So, when creating a new album, does Dylan compete with his own legend or just ride on his rep? He’s seen everything, done everything and been everywhere. Does he even need to come out with an album, for crying out loud! Well, French director Olivier Dahan could take some credit for this one. It was his request for a single for an upcoming film that started it all.
It’s perhaps unfair to expect a mind-blowing album from Dylan each time. But don’t think he’s reached artistic complacency. By turns, his latest album, Together Through Life, both delights and disappoints. It is a twilight tale of wistful melodies—an inference drawn from I Feel a Change Comin, in which he cites “the fourth part of the day’s already gone” from Nehemiah 9:3. This song also contains the most Dylanesque moments in the album. The rest of the songs suffer lyrically. That could be because all but one have been co-written with Robert Hunter, of The Grateful Dead fame. Their previous collaboration on Down In The Groove (1988), too, hadn’t gone down well with his fans.
Most of the songs swagger on a bluesy note. Dylan’s vocals sound heavily sandpapered now, so he growls and croaks in the first track, Beyond Here Lies Nothin. The next track, Life Is Hard, a heartbreaking country-folk ditty, is what appears in Dahan’s movie. Shake Shake Mama and Jolene (not the Dolly Parton one) add some tango and bounce to an otherwise relaxed album. Check out Dylan’s gleeful sarcasm on It’s all Good. The menacingly sweet If You Ever Go to Houston will make you want to break into a waltz, not in the least because of the rhythmic twangs of Tom Petty guitarist Mike Campbell.

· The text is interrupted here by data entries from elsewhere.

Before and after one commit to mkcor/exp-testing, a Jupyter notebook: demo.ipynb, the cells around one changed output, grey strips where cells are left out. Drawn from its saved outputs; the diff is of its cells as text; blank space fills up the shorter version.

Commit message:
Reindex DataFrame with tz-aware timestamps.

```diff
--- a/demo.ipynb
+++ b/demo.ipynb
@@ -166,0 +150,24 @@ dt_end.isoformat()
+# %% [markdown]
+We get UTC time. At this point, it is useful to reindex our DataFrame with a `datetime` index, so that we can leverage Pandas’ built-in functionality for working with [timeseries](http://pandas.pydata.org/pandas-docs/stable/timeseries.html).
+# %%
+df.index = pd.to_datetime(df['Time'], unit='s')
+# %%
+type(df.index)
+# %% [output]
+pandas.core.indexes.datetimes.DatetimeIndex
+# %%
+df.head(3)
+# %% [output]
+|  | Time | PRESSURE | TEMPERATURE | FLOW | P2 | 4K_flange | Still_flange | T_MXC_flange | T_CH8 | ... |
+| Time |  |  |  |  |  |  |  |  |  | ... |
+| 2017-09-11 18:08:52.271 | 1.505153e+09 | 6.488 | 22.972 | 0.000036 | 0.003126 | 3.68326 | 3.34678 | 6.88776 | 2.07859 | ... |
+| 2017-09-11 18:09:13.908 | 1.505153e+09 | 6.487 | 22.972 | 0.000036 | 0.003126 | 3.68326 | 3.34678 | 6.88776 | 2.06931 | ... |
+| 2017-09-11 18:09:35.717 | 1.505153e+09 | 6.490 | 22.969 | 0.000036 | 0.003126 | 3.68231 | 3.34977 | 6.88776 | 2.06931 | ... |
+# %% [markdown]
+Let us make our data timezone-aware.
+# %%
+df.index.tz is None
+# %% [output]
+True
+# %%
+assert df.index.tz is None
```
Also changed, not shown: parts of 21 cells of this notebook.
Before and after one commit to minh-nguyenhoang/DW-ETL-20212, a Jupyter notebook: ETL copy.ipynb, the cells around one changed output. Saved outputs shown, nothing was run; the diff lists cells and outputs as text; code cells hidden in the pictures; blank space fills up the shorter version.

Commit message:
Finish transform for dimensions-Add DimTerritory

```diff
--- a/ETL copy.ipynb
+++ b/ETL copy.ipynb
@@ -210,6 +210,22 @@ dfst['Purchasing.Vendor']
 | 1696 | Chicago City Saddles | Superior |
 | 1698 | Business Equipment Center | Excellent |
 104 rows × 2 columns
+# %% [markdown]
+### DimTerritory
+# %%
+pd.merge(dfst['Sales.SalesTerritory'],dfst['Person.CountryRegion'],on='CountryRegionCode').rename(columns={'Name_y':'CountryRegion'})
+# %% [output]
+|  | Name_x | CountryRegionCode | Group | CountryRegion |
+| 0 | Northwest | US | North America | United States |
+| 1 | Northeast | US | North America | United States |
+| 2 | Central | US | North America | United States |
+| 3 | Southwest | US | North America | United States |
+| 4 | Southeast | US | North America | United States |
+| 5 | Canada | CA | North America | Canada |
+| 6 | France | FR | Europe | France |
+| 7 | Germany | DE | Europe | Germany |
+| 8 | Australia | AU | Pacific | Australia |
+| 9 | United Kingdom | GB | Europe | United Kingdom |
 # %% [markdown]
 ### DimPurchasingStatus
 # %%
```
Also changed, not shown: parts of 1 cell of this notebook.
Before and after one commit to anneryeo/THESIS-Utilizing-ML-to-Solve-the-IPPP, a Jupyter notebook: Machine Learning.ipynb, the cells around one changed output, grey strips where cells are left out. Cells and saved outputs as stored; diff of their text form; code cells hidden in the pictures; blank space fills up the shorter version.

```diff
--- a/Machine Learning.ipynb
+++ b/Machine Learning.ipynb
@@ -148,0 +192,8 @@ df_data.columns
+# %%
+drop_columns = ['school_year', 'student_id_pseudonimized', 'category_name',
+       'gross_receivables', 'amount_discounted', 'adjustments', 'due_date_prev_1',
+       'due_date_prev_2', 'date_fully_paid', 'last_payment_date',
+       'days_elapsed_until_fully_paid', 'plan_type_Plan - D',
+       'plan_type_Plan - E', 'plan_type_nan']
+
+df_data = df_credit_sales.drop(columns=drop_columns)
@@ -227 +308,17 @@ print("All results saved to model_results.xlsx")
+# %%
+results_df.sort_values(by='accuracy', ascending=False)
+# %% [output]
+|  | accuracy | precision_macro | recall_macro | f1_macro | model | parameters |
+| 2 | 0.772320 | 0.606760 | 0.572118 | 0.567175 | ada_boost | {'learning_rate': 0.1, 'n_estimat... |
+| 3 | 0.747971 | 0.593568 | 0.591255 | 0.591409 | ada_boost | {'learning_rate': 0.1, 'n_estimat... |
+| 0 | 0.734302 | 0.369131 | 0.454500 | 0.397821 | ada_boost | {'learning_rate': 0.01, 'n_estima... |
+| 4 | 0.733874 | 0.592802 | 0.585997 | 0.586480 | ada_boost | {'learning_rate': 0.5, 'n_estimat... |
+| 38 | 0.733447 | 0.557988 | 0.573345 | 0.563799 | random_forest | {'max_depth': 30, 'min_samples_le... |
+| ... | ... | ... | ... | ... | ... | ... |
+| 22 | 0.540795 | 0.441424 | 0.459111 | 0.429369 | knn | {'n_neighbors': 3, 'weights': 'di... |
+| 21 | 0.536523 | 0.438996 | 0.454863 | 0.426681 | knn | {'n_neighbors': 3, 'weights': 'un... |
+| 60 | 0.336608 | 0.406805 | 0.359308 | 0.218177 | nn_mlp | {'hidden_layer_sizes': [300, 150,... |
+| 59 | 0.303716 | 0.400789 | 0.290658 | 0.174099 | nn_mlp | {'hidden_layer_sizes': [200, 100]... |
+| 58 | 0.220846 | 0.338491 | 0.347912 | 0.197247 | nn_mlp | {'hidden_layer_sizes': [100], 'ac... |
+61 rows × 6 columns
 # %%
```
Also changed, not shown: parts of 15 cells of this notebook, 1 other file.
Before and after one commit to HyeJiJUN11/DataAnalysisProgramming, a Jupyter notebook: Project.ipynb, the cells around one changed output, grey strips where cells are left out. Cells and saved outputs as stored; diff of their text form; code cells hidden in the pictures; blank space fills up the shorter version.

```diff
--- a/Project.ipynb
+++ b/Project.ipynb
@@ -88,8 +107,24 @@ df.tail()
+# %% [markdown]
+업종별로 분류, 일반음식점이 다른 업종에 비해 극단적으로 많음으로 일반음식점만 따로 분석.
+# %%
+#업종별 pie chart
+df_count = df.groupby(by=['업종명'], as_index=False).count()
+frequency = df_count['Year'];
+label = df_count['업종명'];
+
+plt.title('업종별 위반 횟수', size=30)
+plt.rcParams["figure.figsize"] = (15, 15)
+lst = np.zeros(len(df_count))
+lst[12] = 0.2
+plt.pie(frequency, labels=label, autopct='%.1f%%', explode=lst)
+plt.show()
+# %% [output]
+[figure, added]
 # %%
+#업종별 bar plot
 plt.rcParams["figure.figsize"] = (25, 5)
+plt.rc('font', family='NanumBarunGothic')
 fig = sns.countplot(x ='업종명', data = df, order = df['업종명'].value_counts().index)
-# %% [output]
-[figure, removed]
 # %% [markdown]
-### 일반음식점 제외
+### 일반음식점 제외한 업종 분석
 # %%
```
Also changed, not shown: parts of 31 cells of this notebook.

This is an album in which Dylan muses on life passing by and the inevitable meeting with the Grim Reaper. But he elegantly peppers the album with sardonic and romantic jokes to elevate the mood.